There is no guaranteed way to prevent anorexia nervosa. However, primary care providers are in a good position to identify early warning signs and indicators of anorexia and prevent them from becoming full-blown symptoms. They can ask questions about eating habits and body image during health check-ups.

Teaching and encouraging healthy habits is important in the prevention and worsening of symptoms. If your child or a family member decides to become a vegetarian or starts dieting, it is worth seeing a dietician, or your health care provider makes sure that they do not lose vital nutrients.


We have looked at who Steve Jobs is, his struggle with disordered eating, what anorexia is and its symptoms. We have also looked t the risk factors and complications of anorexia nervosa. Finally, we have tackled the treatment of anorexia nervosa and prevention of anorexia.

If you have any questions or comments, please let us know in the comment section below.

Frequently asked questions: Steve Jobs eating disorder

What was Steve Jobs eating?

He was believed to be on a fruitarian diet, a strict vegetarian diet that emphasizes eating fruits, and some nuts and grain.
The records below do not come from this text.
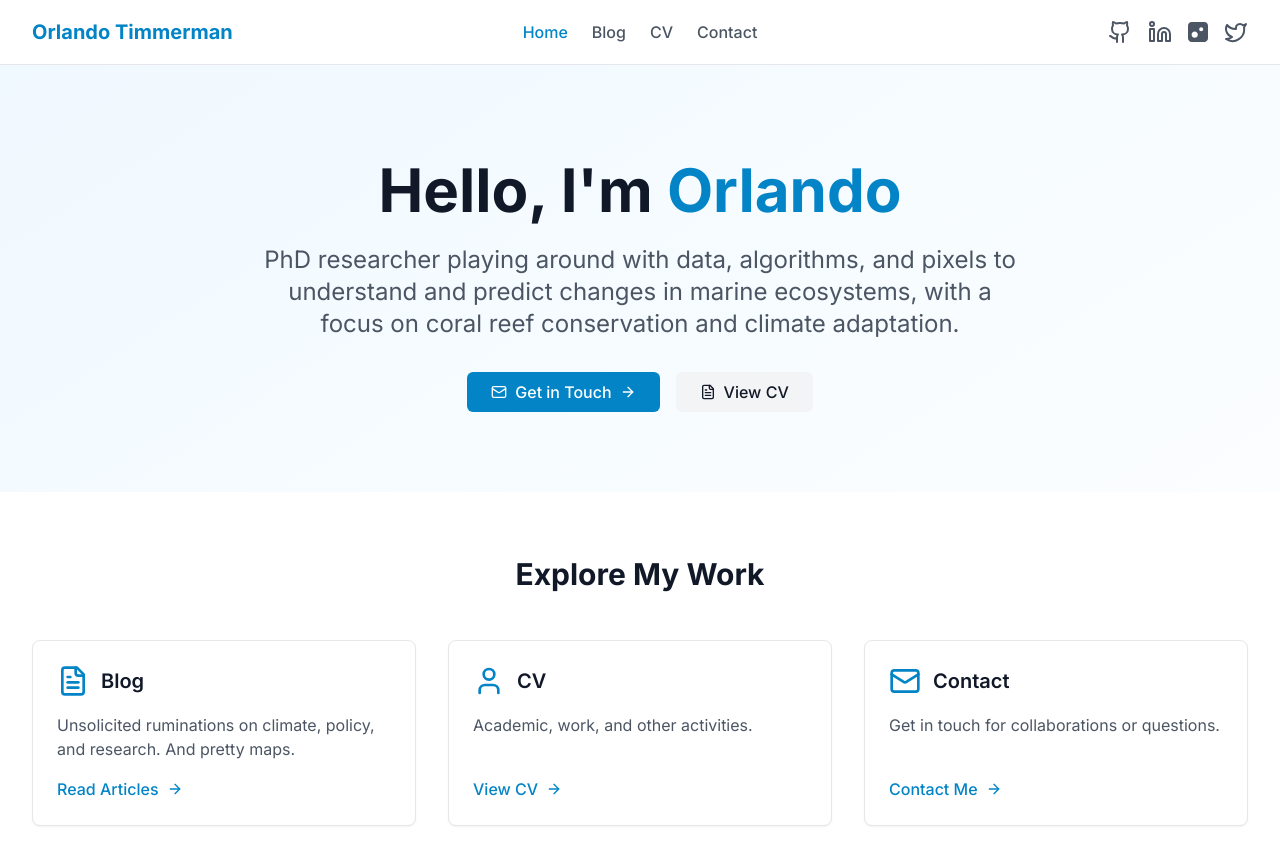
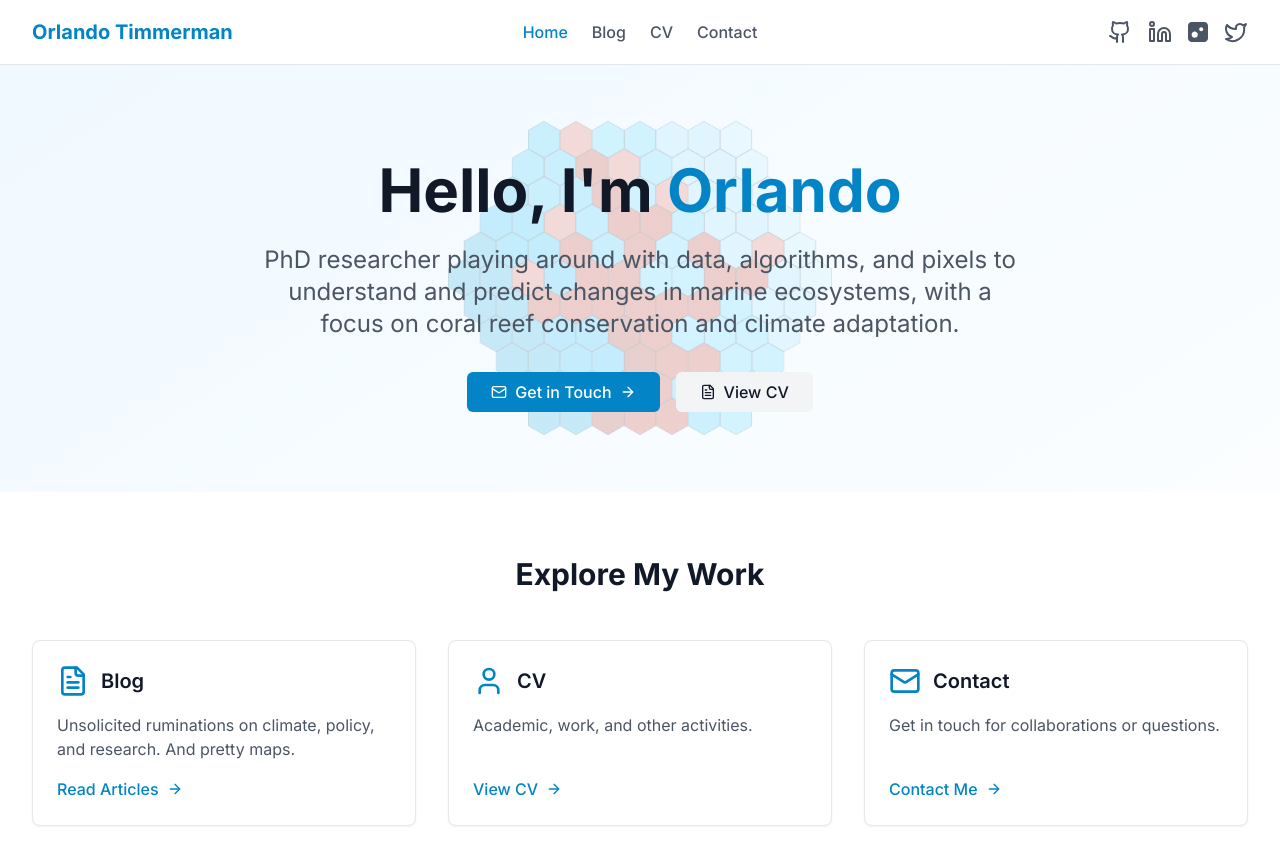
Before and after one commit to orlando-code/orlando-code.github.io, a Next.js app: page / in a window 1280 px wide. Shown: the top 864 px of the page. Built offline with nearby package versions, Linux system fonts and the light colour scheme.

Commit message:
added image on homepage

```diff
--- a/app/page.tsx
+++ b/app/page.tsx
@@ -1,13 +1,30 @@
 import { ArrowRight, FileText, Mail, User } from 'lucide-react'
+import Image from 'next/image'
 import Link from 'next/link'
+
 
 export default function HomePage() {
   return (
     <div className="min-h-screen bg-gradient-to-br from-primary-50 to-white">
+
+
       {/* Hero Section */}
-      <section className="pt-20 pb-16 sm:pt-24 sm:pb-20">
-        <div className="max-w-7xl mx-auto px-4 sm:px-6 lg:px-8">
-          <div className="text-center">
+      <section className="pt-20 pb-16 sm:pt-24 sm:pb-20 relative overflow-hidden">
+        {/* Background favicon */}
+        <div className="absolute inset-0 flex items-center justify-center pointer-events-none">
+          <div className="relative w-96 h-96 opacity-20">
+            <Image
+              src="/favicon.png"
+              alt=""
+              fill
+              className="object-contain"
+              priority
+            />
+          </div>
+        </div>
+
+        <div className="max-w-7xl mx-auto px-4 sm:px-6 lg:px-8 relative z-10">
+            <div className="text-center">
             <h1 className="text-4xl sm:text-5xl md:text-6xl font-bold text-gray-900 mb-6">
               Hello, I'm{' '}
               <span className="text-primary-600">Orlando</span>
```
Also changed, not shown: public/favicon.png (added).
Jobs would eat apples or carrot salad for weeks.

How long was Steve Jobs a vegetarian?

His skin and eyes were noted to be turning yellow and orange hue in his twenties. This was an indication of obstruction of his bile ducts and the onset of pancreatic cancer, an indication that he could have been dieting for almost 30 years.

What was the cause of Steve Jobs’s death?
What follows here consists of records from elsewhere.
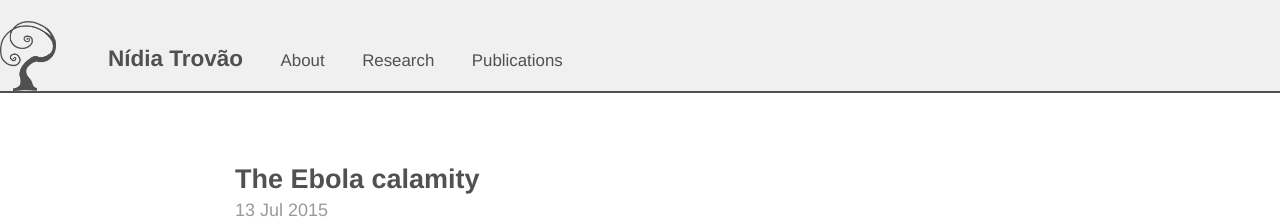
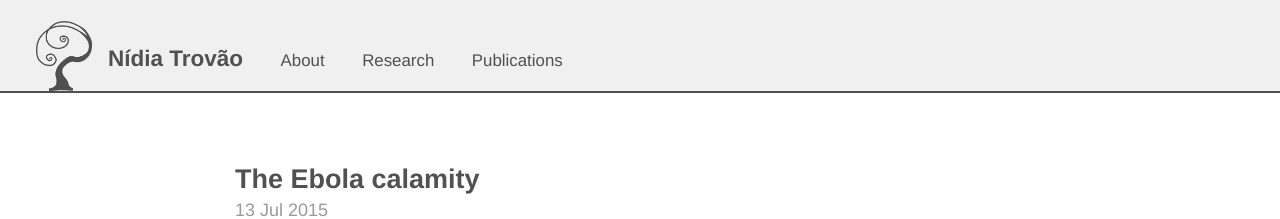
Before and after one commit to nidiatrovao/nidiatrovao.github.io, a Jekyll site: the page built from index.html, in a window 1280 px wide. Shown: the top 219 px of the page. Built offline with Jekyll 4.4.1, drawn with Linux system fonts in a browser that asks for light colours; the list of posts is cut into pages by our own code.

Commit message:
logo update

```diff
--- a/_layouts/default.html
+++ b/_layouts/default.html
@@ -5,7 +5,7 @@
 
   <body>
 	  <header class="masthead" style="padding-top:0;margin-left:auto;margin-right:auto">
-        <h3 class="masthead-title" style="background-color:#F0F0F0;background-image: url('/public/apple-touch-icon-precomposed.png');background-size:56px 70px;background-repeat:no-repeat;background-position:2rem 1.4rem;padding-top:2.5rem;max-width:100%;padding-bottom:1rem;padding-left:6rem;padding-right:6rem;margin-left:auto;margin-right:auto;box-shadow: 0px 2px 0px #505050;background-position:left bottom">
+        <h3 class="masthead-title" style="background-color:#F0F0F0;background-image: url('/public/apple-touch-icon-precomposed.png');background-size:56px 70px;background-repeat:no-repeat;background-position:2rem 1.4rem;padding-top:2.5rem;max-width:100%;padding-bottom:1rem;padding-left:6rem;padding-right:6rem;margin-left:auto;margin-right:auto;box-shadow: 0px 2px 0px #505050;background-position:left 2rem bottom">
           <a href="{{ site.baseurl }}/" title="Home">{{ site.title }}</a>
 			{% for page in site.pages_list %}
 				&nbsp;&nbsp;&nbsp;&nbsp;
```
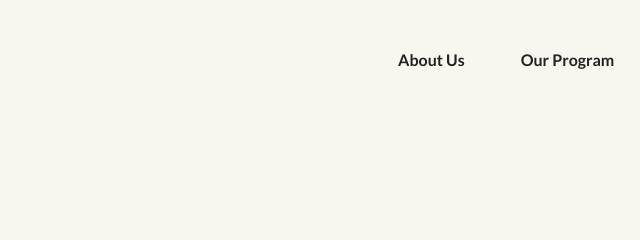
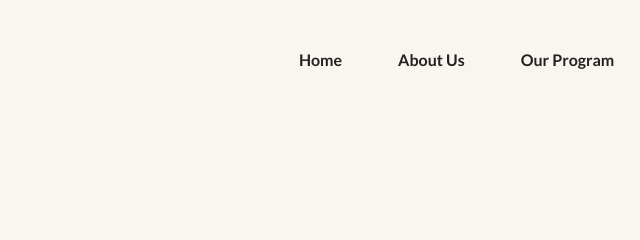
Before and after one commit to IsacSmile/Swasthya-Sangini, a plain HTML site: page index.html in a window 1280 px wide. Shown: the top 240 px of the page, 166-806 px from the left. Drawn offline with nearby package versions, Linux system fonts and the light colour scheme.

Commit message:
something cooking

```diff
--- a/index.html
+++ b/index.html
@@ -71,6 +71,7 @@
         </a>
         <div class="nav-menu">
           <ul class="nav-ul">
+            <a href="#"><li>Home</li></a>
             <a href="#about-section"><li>About Us</li></a>
             <a href="#our-program"><li>Our Program</li></a>
             <a href="#testimonial-section"><li>Testimonials</li></a>
```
He died at the age of 56 from complications of pancreatic cancer on October 5, 2011.


Sith D. (July 28, 2019). Steve Jobs had an extreme diet that included fasting for days and eating the same vegetables over and over again — here’s what Apple’s visionary cofounder liked to eat (AAPL). Retrieved from https://africa.businessinsider.com/tech/steve-jobs-had-an-extreme-diet-that-included-fasting-for-days-and-eating-the-same/0xxchj4#:~:text=Apple%20cofounder%20Steve%20Jobs%20had,pursuing%20an%20extreme%20vegetarian%20diet.

Daniel K. (December 27, 2011). iVegetarian2: The Eating Disorders of Steve Jobs. retrieved from https://www.westonaprice.org/health-topics/soy-alert/ivegetarian2-the-eating-disorders-of-steve-jobs/
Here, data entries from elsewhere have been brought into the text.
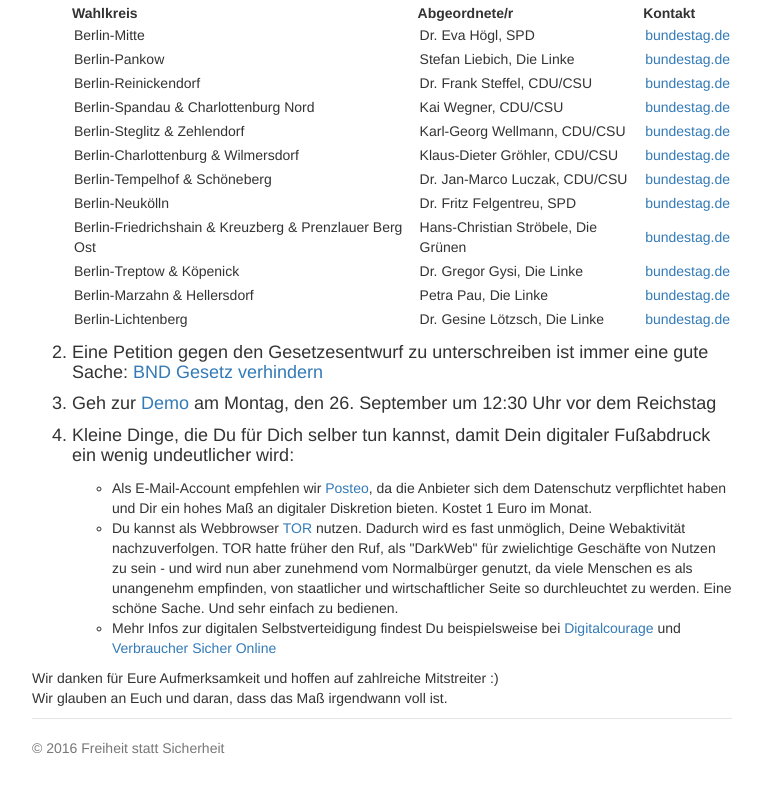
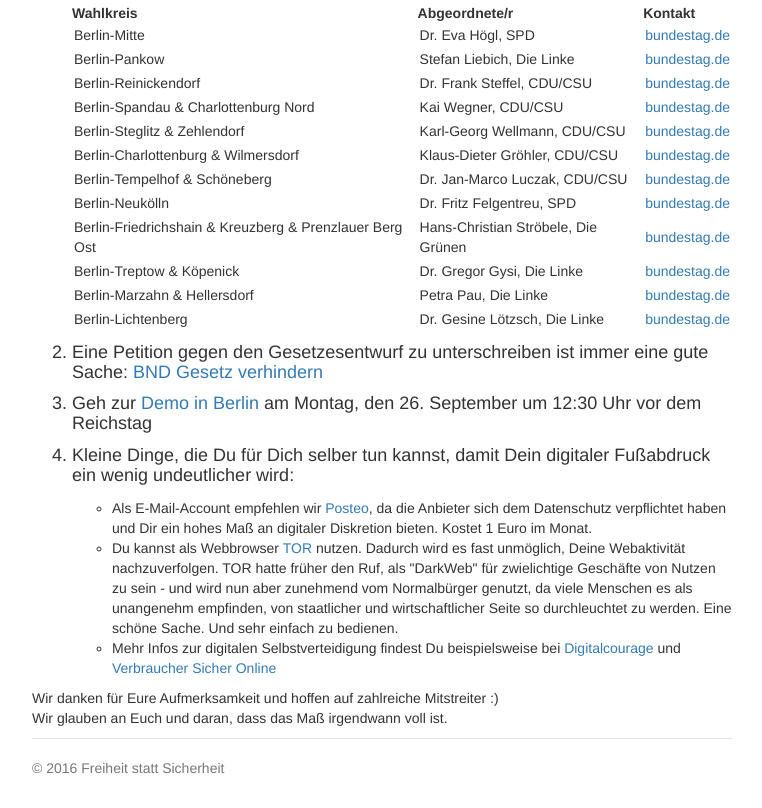
Before and after one commit to FreiheitStattSicherheit/FreiheitStattSicherheit.github.io, a plain HTML site: page index.html in a window 1280 px wide. Shown: the part 851-1659 px from the top of the page, without its empty margins (258-1020 px from the left). Drawn offline with Linux system fonts and the light colour scheme.

Commit message:
in Berlin

```diff
--- a/index.html
+++ b/index.html
@@ -142,7 +142,7 @@ Der Preis für Sicherheit wird höher sein, als Du jetzt denkst oder Dir viellei
             </li>
             <h4> <li>  Eine Petition gegen den Gesetzesentwurf zu unterschreiben ist immer eine gute Sache: <a href="https://weact.campact.de/petitions/bnd-gesetz-verhindern">BND Gesetz verhindern</a> </h4>
             </li>
-            <h4> <li>  Geh zur <a href="https://netzpolitik.org/2016/kundgebung-gegen-bnd-gesetz-am-26-september-in-berlin/">Demo</a> am Montag, den 26. September um 12:30 Uhr vor dem Reichstag </h4>
+            <h4> <li>  Geh zur <a href="https://netzpolitik.org/2016/kundgebung-gegen-bnd-gesetz-am-26-september-in-berlin/">Demo in Berlin</a> am Montag, den 26. September um 12:30 Uhr vor dem Reichstag </h4>
             </li>
             <h4> <li> Kleine Dinge, die Du für Dich selber tun kannst, damit Dein digitaler Fußabdruck ein wenig undeutlicher wird: </h4>
                 <ul>
```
Mayo Clinic, Anorexia Nervosa. Retrieved from https://www.mayoclinic.org/diseases-conditions/anorexia-nervosa/symptoms-causes/syc-20353591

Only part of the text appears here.